───── SOURCE RECORDS ─────
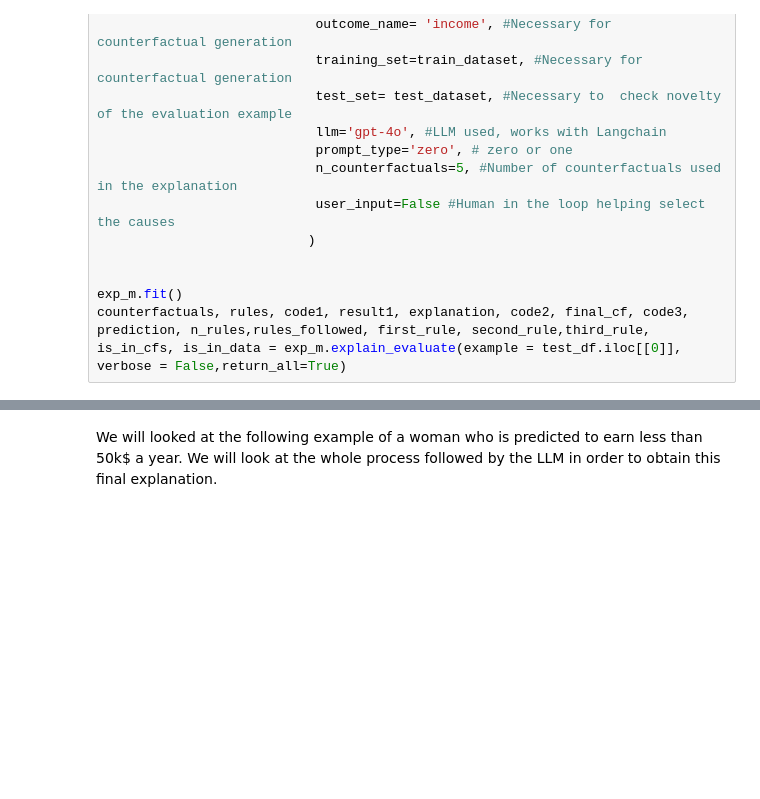
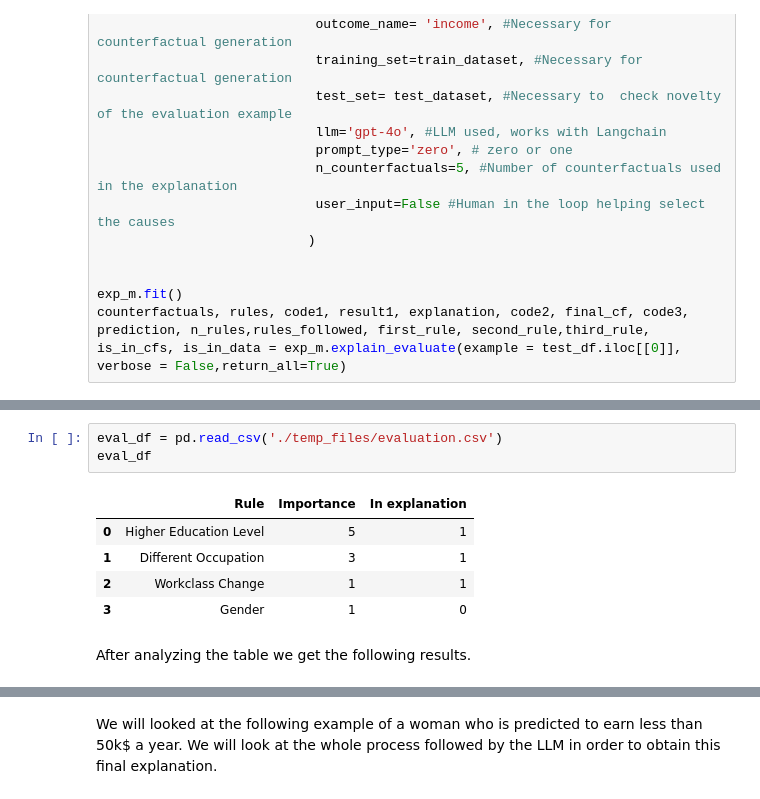
Before and after one commit to arturofredes/HI-AI-KDD24-LMM-4-CFs-Explanation, a Jupyter notebook: examples.ipynb, the cells around one changed output, grey strips where cells are left out. Cells and saved outputs as stored; diff of their text form; blank space fills up the shorter version.

```diff
--- a/examples.ipynb
+++ b/examples.ipynb
@@ -41,0 +202,11 @@ counterfactuals, rules, code1, result1, explanation, code2, final_cf, code3, pre
+# %%
+eval_df = pd.read_csv('./temp_files/evaluation.csv')
+eval_df
+# %% [output]
+|  | Rule | Importance | In explanation |
+| 0 | Higher Education Level | 5 | 1 |
+| 1 | Different Occupation | 3 | 1 |
+| 2 | Workclass Change | 1 | 1 |
+| 3 | Gender | 1 | 0 |
+# %% [markdown]
+After analyzing the table we get the following results.
```
Also changed, not shown: parts of 46 cells of this notebook, 7 other files.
─────
YOUR GOAL >> Show all lines above holding "output".

COMPLETED TASK >>
Before and after one commit to arturofredes/HI-AI-KDD24-LMM-4-CFs-Explanation, a Jupyter notebook: examples.ipynb, the cells around one changed output, grey strips where cells are left out. Cells and saved outputs as stored; diff of their text form; blank space fills up the shorter version.
+# %% [output]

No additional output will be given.